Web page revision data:
== Segment start ==

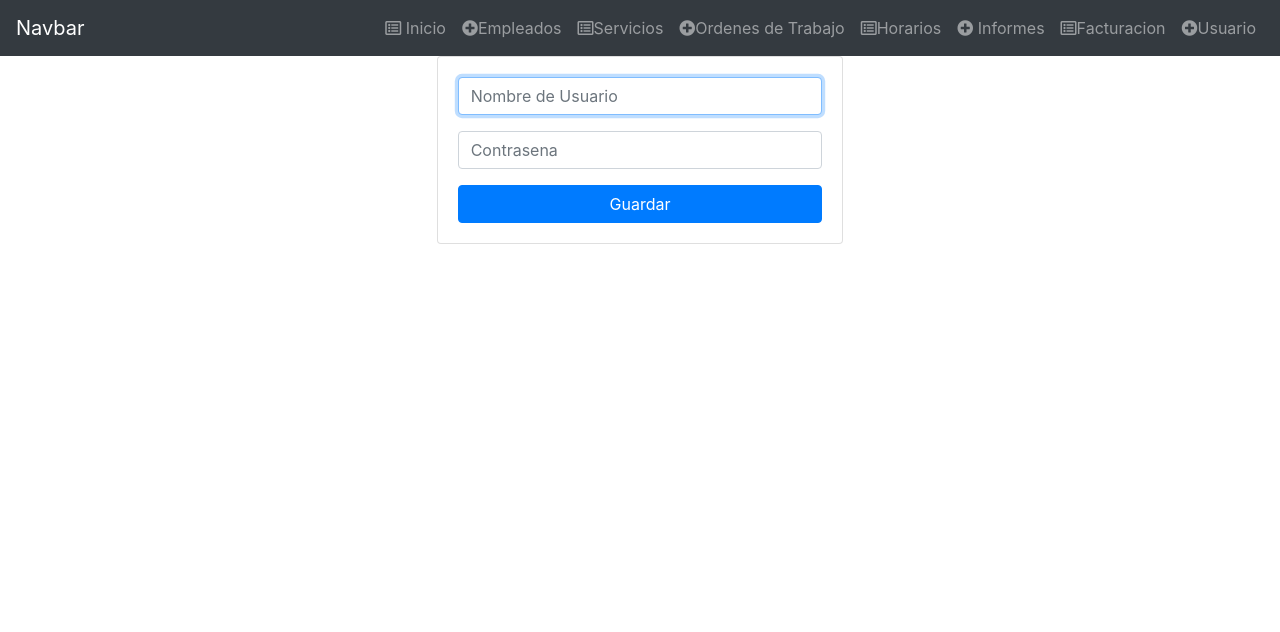
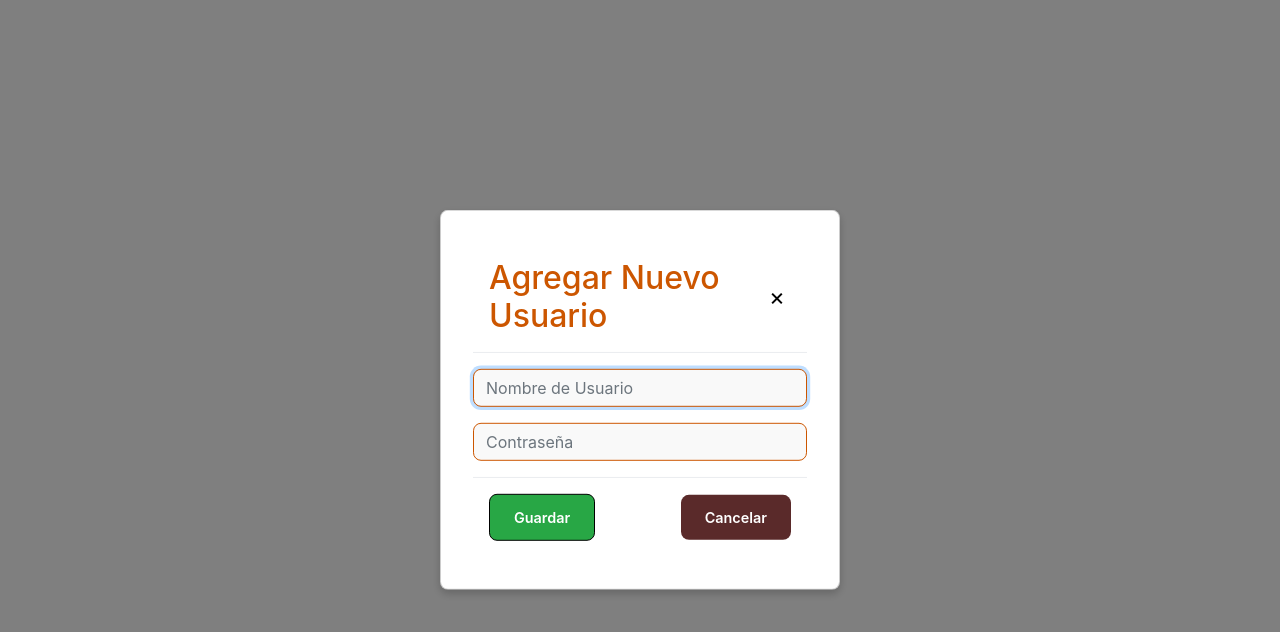
Before and after one commit to SantyPrado01/Sistema-RRHH, an Angular app in the folder front-angular/: page /user/create in a window 1280 px wide. Shown: the top 632 px of the page. Built offline with nearby package versions, Linux system fonts and the light colour scheme.

Commit message:
Login y Navbar Listas

```diff
--- a/front-angular/src/app/app.component.ts
+++ b/front-angular/src/app/app.component.ts
@@ -3,11 +3,12 @@ import { RouterOutlet } from '@angular/router';
 import { LoginComponent } from './login/login.component';
 import { ReactiveFormsModule } from '@angular/forms';
 import { NabvarComponent } from "./nabvar/nabvar.component";
+import { UsuarioNewComponent } from './usuario/components/usuario-new/usuario-new.component';
 
 @Component({
   selector: 'app-root',
   standalone: true,
-  imports: [RouterOutlet, LoginComponent, ReactiveFormsModule, NabvarComponent],
+  imports: [RouterOutlet, LoginComponent, ReactiveFormsModule, NabvarComponent, UsuarioNewComponent],
   templateUrl: './app.component.html',
   styleUrl: './app.component.css'
 })
--- a/front-angular/src/app/login/login.component.css
+++ b/front-angular/src/app/login/login.component.css
@@ -1,86 +1,99 @@
-body{
-    background-image: url(img/FondoCorsacor.jpg) ;
+body {
+  background-image: url(img/FondoCorsacor.jpg);
   height: 100vh;
+  margin: 0;
   display: flex;
   align-items: center;
   justify-content: center;
 }
 
+/* Estilo para el contenedor del título */
+.titulo {
+  width: 100%;
+  text-align: center;
+  margin: 0;
+}
+
+/* Estilo para el h1 */
+h1 {
+  background-color: #CC5600;
+  color: #ffffff;
+  padding: 1rem;
+  margin: 0;
+  box-sizing: border-box;
+  width: 100%;
+  box-shadow: 0 4px 8px rgba(0, 0, 0, 0.2);
+  border-top-left-radius: 0.5rem;
+  border-top-right-radius: 0.5rem;
+  border-bottom-left-radius: 0;
+    border-bottom-right-radius: 0;
+}
+
+/* Estilos del formulario */
 .form {
-    --bg-light: #efefef;
-    --bg-dark: #707070;
-    --clr: #58bc82;
-    --clr-alpha: #9c9c9c60;
+  --bg-light: #ffffff; /* Fondo blanco */
+  --bg-dark: #000000; /* Color principal para los detalles */
+  --clr: #CC5600; /* Color principal para detalles y bordes */
+  --clr-alpha: #f5f5f5; /* Fondo muy claro para los campos */
+
   display: flex;
   flex-direction: column;
   align-items: center;
   justify-content: center;
   gap: 1rem;
-    background-color: #efefef;
-    height: 65vh;
+  background-color: var(--bg-light);
+  height: 50vh;
   width: 45vh;
+  box-shadow: 0 4px 8px rgba(0, 0, 0, 0.2);
+  padding: 1rem;
+
+  border-top-left-radius: 0;
+  border-top-right-radius: 0;
+  border-bottom-left-radius: 0.5rem;
+  border-bottom-right-radius: 0.5rem;
 
 }
-
-  .form .input-span {
+.input-span {
   width: 90%;
   display: flex;
   flex-direction: column;
-    justify-content: center;
-    align-items: center;
   gap: 0.5rem;
 }
 
-  .form input[type="usuario"],
+.form input[type="text"],
 .form input[type="password"] {
     border-radius: 0.5rem;
     padding: 1rem 0.75rem;
-    width: 80%;
-    border: none;
-    display: flex;
-    align-items: center;
-    gap: 0.5rem;
-    background-color: var(--clr-alpha);
-    outline: 2px solid var(--bg-dark);
+    width: 100%;
+    border: 1px solid #CC5600;
+    background-color: #f9f9f9;
+    outline: none;
 }
 
-  .form input[type="usuario"]:focus,
+.form input[type="text"]:focus,
 .form input[type="password"]:focus {
-    outline: 2px solid var(--clr);
+    border-color: #CC5600;
 }
 
 .label {
   align-self: center;
-    color: var(--clr);
+  color: var(black);
   font-weight: 600;
 }
 
-  .form .submit {
+.submit {
   padding: 1rem 0.75rem;
   width: 80%;
-    display: flex;
-    align-items: center;
-    gap: 0.5rem;
-    border-radius: 3rem;
-    background-color: var(--bg-dark);
-    color: var(--bg-light);
+  border-radius: 0.5rem;
+  background-color: #CC5600;
+  color: white;
   border: none;
   cursor: pointer;
-    transition: all 300ms;
+  transition: background-color 300ms;
   font-weight: 600;
   font-size: 0.9rem;
 }
 
-  .form .submit:hover {
-    background-color: var(--clr);
-    color: var(--bg-dark);
+.submit:hover {
+  background-color: #a14a00;
 }
-
-  .span {
-    text-decoration: none;
-    color: var(--bg-dark);
-  }
-
-  .span a {
-    color: var(--clr);
-  }
--- a/front-angular/src/app/login/login.component.html
+++ b/front-angular/src/app/login/login.component.html
@@ -1,22 +1,20 @@
 <body>
+    <div class="container">
+        <div class="titulo">
+            <h1>Iniciar Sesión</h1>
+        </div>
 
-<form class="form">
-
-    <div class="titulo">
-        <h1>Iniciar Sesion</h1>
+        <form class="form">
+            <span class="input-span">
+                <label for="usuario" class="label">Usuario</label>
+                <input type="text" name="usuario" id="usuario" />
+            </span>
+            <span class="input-span">
+                <label for="password" class="label">Contraseña</label>
+                <input type="password" name="password" id="password" />
+            </span>
+            <br>
+            <button class="submit" type="submit">Iniciar Sesión</button>
+        </form>
     </div>
-
-    <span class="input-span">
-        <label for="ususario" class="label">Usuario</label>
-        <input type="usuario" name="usuario" id="usuario"
-    /></span>
-    <span class="input-span">
-        <label for="password" class="label">Contraseña</label>
-        <input type="password" name="password" id="password"
-    /></span>
-    <span class="span"><a href="#">Olvidaste la Contraseña?</a></span>
-    <input class="submit" type="submit" value="Iniciar Sesion" />
-
-    </form>
-
 </body>
--- a/front-angular/src/app/nabvar/nabvar.component.html
+++ b/front-angular/src/app/nabvar/nabvar.component.html
@@ -1,36 +1,79 @@
-<nav class="navbar navbar-expand-lg navbar-dark bg-dark">
-    <a class="navbar-brand" href="#">Navbar</a>
-    <button class="navbar-toggler" type="button" data-toggle="collapse" data-target="#navbarNav" aria-controls="navbarNav" aria-expanded="false" aria-label="Toggle navigation">
-      <span class="navbar-toggler-icon"></span>
-    </button>
-    <div class="collapse navbar-collapse" id="navbarNav">
-      <ul class="navbar-nav ml-auto">
-
-        <li class="nav-item">
-          <a class="nav-link" routerLink="/"><i class="far fa-list-alt"></i> Inicio</a>
+<nav class="navbar">
+  <a class="navbar-brand" href="#">
+      <i class="fas fa-home"></i> Inicio
+  </a>
+  <div class="navbar-collapse">
+      <ul class="navbar-nav">
+          <li class="nav-item dropdown">
+              <a class="nav-link dropdown-toggle" href="#" id="empleadosDropdown" role="button">
+                   Empleados
+                  <i class="fas dropdown-arrow"></i>
+              </a>
+              <div class="dropdown-menu" aria-labelledby="empleadosDropdown">
+                  <a class="dropdown-item" href="#">Nuevo Empleado</a>
+                  <a class="dropdown-item" href="#">Visualizar Empleados</a>
+              </div>
           </li>
-        <li class="nav-item">
-          <a class="nav-link"  routerLink="/nuevo"><i class="fas fa-plus-circle"></i>Empleados</a>
+          <li class="nav-item dropdown">
+              <a class="nav-link dropdown-toggle" href="#" id="serviciosDropdown" role="button">
+                   Servicios
+                  <i class="fas dropdown-arrow"></i>
+              </a>
+              <div class="dropdown-menu" aria-labelledby="serviciosDropdown">
+                  <a class="dropdown-item" href="#">Nuevo Servicio</a>
+                  <a class="dropdown-item" href="#">Visualizar Servicios</a>
+              </div>
           </li>
-        <li class="nav-item">
-          <a class="nav-link" routerLink="/"><i class="far fa-list-alt"></i>Servicios</a>
+          <li class="nav-item dropdown">
+              <a class="nav-link dropdown-toggle" href="#" id="ordenesDropdown" role="button">
+                   Ordenes de Trabajo
+                  <i class="fas dropdown-arrow"></i>
+              </a>
+              <div class="dropdown-menu" aria-labelledby="ordenesDropdown">
+                  <a class="dropdown-item" href="#">Subopción 1</a>
+                  <a class="dropdown-item" href="#">Subopción 2</a>
+              </div>
           </li>
-        <li class="nav-item">
-          <a class="nav-link"  routerLink="/nuevo"><i class="fas fa-plus-circle"></i>Ordenes de Trabajo</a>
+          <li class="nav-item dropdown">
+              <a class="nav-link dropdown-toggle" href="#" id="horariosDropdown" role="button">
+                  Horarios
+                  <i class="fas dropdown-arrow"></i>
+              </a>
+              <div class="dropdown-menu" aria-labelledby="horariosDropdown">
+                  <a class="dropdown-item" href="#">Cargar Horarios</a>
+                  <a class="dropdown-item" href="#">Visualizar Horarios</a>
+              </div>
           </li>
-        <li class="nav-item">
-          <a class="nav-link" routerLink="/"><i class="far fa-list-alt"></i>Horarios</a>
+          <li class="nav-item dropdown">
+              <a class="nav-link dropdown-toggle" href="#" id="informesDropdown" role="button">
+                  Informes
+                  <i class="fas dropdown-arrow"></i>
+              </a>
+              <div class="dropdown-menu" aria-labelledby="informesDropdown">
+                  <a class="dropdown-item" href="#">Subopción 1</a>
+                  <a class="dropdown-item" href="#">Subopción 2</a>
+              </div>
           </li>
-        <li class="nav-item">
-          <a class="nav-link"  routerLink="/nuevo"><i class="fas fa-plus-circle"></i> Informes</a>
+          <li class="nav-item dropdown">
+              <a class="nav-link dropdown-toggle" href="#" id="facturacionDropdown" role="button">
+                  Facturación
+                  <i class="fas dropdown-arrow"></i>
+              </a>
+              <div class="dropdown-menu" aria-labelledby="facturacionDropdown">
+                  <a class="dropdown-item" href="#">Nueva Factura</a>
+                  <a class="dropdown-item" href="#">Visualizar Facturas</a>
+              </div>
           </li>
-        <li class="nav-item">
-          <a class="nav-link" routerLink="/"><i class="far fa-list-alt"></i>Facturacion</a>
+          <li class="nav-item dropdown">
+              <a class="nav-link dropdown-toggle" href="#" id="usuarioDropdown" role="button">
+                  <i class="fas fa-user"></i> Usuario
+                  <i class="fas dropdown-arrow"></i>
+              </a>
+              <div class="dropdown-menu" aria-labelledby="usuarioDropdown">
+                  <a class="dropdown-item" href="#">Nombre Usuario</a>
+                  <a class="dropdown-item" href="#">Cerrar Sesion</a>
+              </div>
           </li>
-        <li class="nav-item">
-          <a class="nav-link"  routerLink="/nuevo"><i class="fas fa-plus-circle"></i>Usuario</a>
-        </li>
-
       </ul>
   </div>
 </nav>
--- a/front-angular/src/app/usuario/components/usuario-list/usuario-list.component.ts
+++ b/front-angular/src/app/usuario/components/usuario-list/usuario-list.component.ts
@@ -1,37 +1,48 @@
-import { Component } from '@angular/core';
+import { Component, OnInit } from '@angular/core';
 import { UsuarioService } from '../../services/usuario.service';
 import { Usuario } from '../../models/ususario.models';
+import { NabvarComponent } from '../../../nabvar/nabvar.component';
+import { UsuarioNewComponent } from '../usuario-new/usuario-new.component';
+import { FormsModule } from '@angular/forms';
+import { CommonModule } from '@angular/common';
 
 @Component({
   selector: 'app-usuario-list',
   standalone: true,
-  imports: [],
+  imports: [NabvarComponent, UsuarioNewComponent, FormsModule, CommonModule],
   templateUrl: './usuario-list.component.html',
-  styleUrl: './usuario-list.component.css'
+  styleUrls: ['./usuario-list.component.css']
 })
-export class UsuarioListComponent {
+export class UsuarioListComponent implements OnInit {
 
   usuarios: Usuario[] = [];
   isLoading = true;
+  isModalOpen = false; // Añadido para gestionar el estado del modal
 
-  constructor (private usuarioService: UsuarioService){}
+  constructor(private usuarioService: UsuarioService) {}
 
   ngOnInit(): void {
     this.loadCiudades();
   }
 
-  loadCiudades(): void{
+  loadCiudades(): void {
     this.usuarioService.getUsuarios().subscribe({
       next: (data: Usuario[]) => {
         this.usuarios = data;
-        this.isLoading = false; // Cambia el estado de carga cuando los datos están listos
+        this.isLoading = false;
       },
       error: (err) => {
         console.error('Error al cargar los usuarios', err);
-        this.isLoading = false; // Cambia el estado de carga incluso si ocurre un error
+        this.isLoading = false;
       }
     });
   }
 
+  openModal() {
+    this.isModalOpen = true;
+  }
 
+  closeModal() {
+    this.isModalOpen = false;
+  }
 }
--- a/front-angular/src/app/usuario/components/usuario-new/usuario-new.component.css
+++ b/front-angular/src/app/usuario/components/usuario-new/usuario-new.component.css
@@ -0,0 +1,91 @@
+.modal-overlay {
+    position: fixed;
+    top: 0;
+    left: 0;
+    width: 100%;
+    height: 100%;
+    background: rgba(0, 0, 0, 0.5);
+    z-index: 1000;
+  }
+
+  .modal-content {
+    position: fixed;
+    top: 50%;
+    left: 50%;
+    transform: translate(-50%, -50%);
+    background: #ffffff;
+    padding: 2rem;
+    border-radius: 0.5rem;
+    width: 400px;
+    box-shadow: 0 4px 8px rgba(0, 0, 0, 0.2);
+    z-index: 1001;
+  }
+
+  .modal-header {
+    display: flex;
+    justify-content: space-between;
+    align-items: center;
+    margin-bottom: 1rem;
+  }
+
+  .modal-header h2 {
+    margin: 0;
+    color: #CC5600;
+  }
+
+  .close-btn {
+    background: none;
+    border: none;
+    font-size: 1.5rem;
+    cursor: pointer;
+  }
+
+  .form-group {
+    margin-bottom: 1rem;
+  }
+
+  .form-control {
+    width: 100%;
+    padding: 0.75rem;
+    border-radius: 0.5rem;
+    border: 1px solid #CC5600;
+    background-color: #f9f9f9;
+    outline: none;
+  }
+
+  .form-control:focus {
+    border-color: #CC5600;
+  }
+
+  .modal-footer {
+    display: flex;
+    justify-content: space-between;
+  }
+
+  .btn {
+    padding: 0.75rem 1.5rem;
+    border-radius: 0.5rem;
+    border: none;
+    font-weight: 600;
+    font-size: 0.9rem;
+    cursor: pointer;
+  }
+
+  .btn-save {
+    background-color: #28a745; /* Verde */
+    color: #ffffff;
+    border: 1px solid #000000;
+  }
+
+  .btn-save:hover {
+    background-color: #218838;
+  }
+
+  .btn-cancel {
+    background-color: #5a2a2a; /* Borravino */
+    color: #ffffff;
+  }
+
+  .btn-cancel:hover {
+    background-color: #4a1a1a;
+  }
--- a/front-angular/src/app/usuario/components/usuario-new/usuario-new.component.html
+++ b/front-angular/src/app/usuario/components/usuario-new/usuario-new.component.html
@@ -1,21 +1,19 @@
-<app-nabvar></app-nabvar>
-<div class="row">
-    <div class="col-sm-4 offset-sm-4">
-      <div class="card card-body">
-
+<div class="modal-overlay" (click)="closeModal()"></div>
+<div class="modal-content">
+  <div class="modal-header">
+    <h2>Agregar Nuevo Usuario</h2>
+    <button class="close-btn" (click)="closeModal()">&times;</button>
+  </div>
   <form (submit)="createUser()">
-
     <div class="form-group">
       <input type="text" name="name" [(ngModel)]="usuario.username" class="form-control" placeholder="Nombre de Usuario" autofocus>
     </div>
     <div class="form-group">
-            <input type="text" name="description" [(ngModel)]="usuario.password" class="form-control" placeholder="Contrasena">
+      <input type="password" name="description" [(ngModel)]="usuario.password" class="form-control" placeholder="Contraseña">
     </div>
-
-          <button type="submit" class="btn btn-primary btn-block">
-            Guardar
-          </button>
+    <div class="modal-footer">
+      <button type="submit" class="btn btn-save">Guardar</button>
+      <button type="button" class="btn btn-cancel" (click)="closeModal()">Cancelar</button>
+    </div>
   </form>
 </div>
-    </div>
-  </div>
--- a/front-angular/src/app/usuario/components/usuario-new/usuario-new.component.ts
+++ b/front-angular/src/app/usuario/components/usuario-new/usuario-new.component.ts
@@ -1,31 +1,40 @@
 import { Component, OnInit } from '@angular/core';
-import { NabvarComponent } from "../../../nabvar/nabvar.component";
+import { FormsModule } from '@angular/forms';
 import { Usuario } from '../../models/ususario.models';
-import { FormsModule } from '@angular/forms';
+import { NabvarComponent } from '../../../nabvar/nabvar.component';
+import { CommonModule } from '@angular/common';
 
 @Component({
   selector: 'app-usuario-new',
   standalone: true,
-  imports: [NabvarComponent, FormsModule],
+  imports: [FormsModule, NabvarComponent, CommonModule],
   templateUrl: './usuario-new.component.html',
-  styleUrl: './usuario-new.component.css'
+  styleUrls: ['./usuario-new.component.css']
 })
 export class UsuarioNewComponent implements OnInit {
 
   usuario: Usuario = {
     username: '',
-    password:''
+    password: ''
+  };
+
+  isModalOpen = false; // Controla la visibilidad del modal
+
+  ngOnInit(): void {
+    // Inicialización si es necesario
   }
 
-  ngOnInit(): void {
-
+  openModal() {
+    this.isModalOpen = true;
   }
 
-  createUser(){
-    console.log(this.usuario)
+  closeModal() {
+    this.isModalOpen = false;
   }
 
-  updateUser(){}
-
+  createUser() {
+    console.log('Usuario creado:', this.usuario);
+    this.closeModal(); // Cierra el modal después de guardar
+  }
 
 }
```
Also changed, not shown: front-angular/src/app/nabvar/nabvar.component.css (+130 -0 lines), front-angular/src/app/usuario/components/usuario-list/usuario-list.component.html (+6 -1 lines). Lines whose indentation alone changed are shown as unchanged.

== Segment end ==

__Task details__.
Where a line of the records above holds the word "none", copy that line.

__Solution to this exercise__.
-    border: none;
+    outline: none;
   border: none;
-    text-decoration: none;
+    background: none;
+    border: none;
+    outline: none;
+    border: none;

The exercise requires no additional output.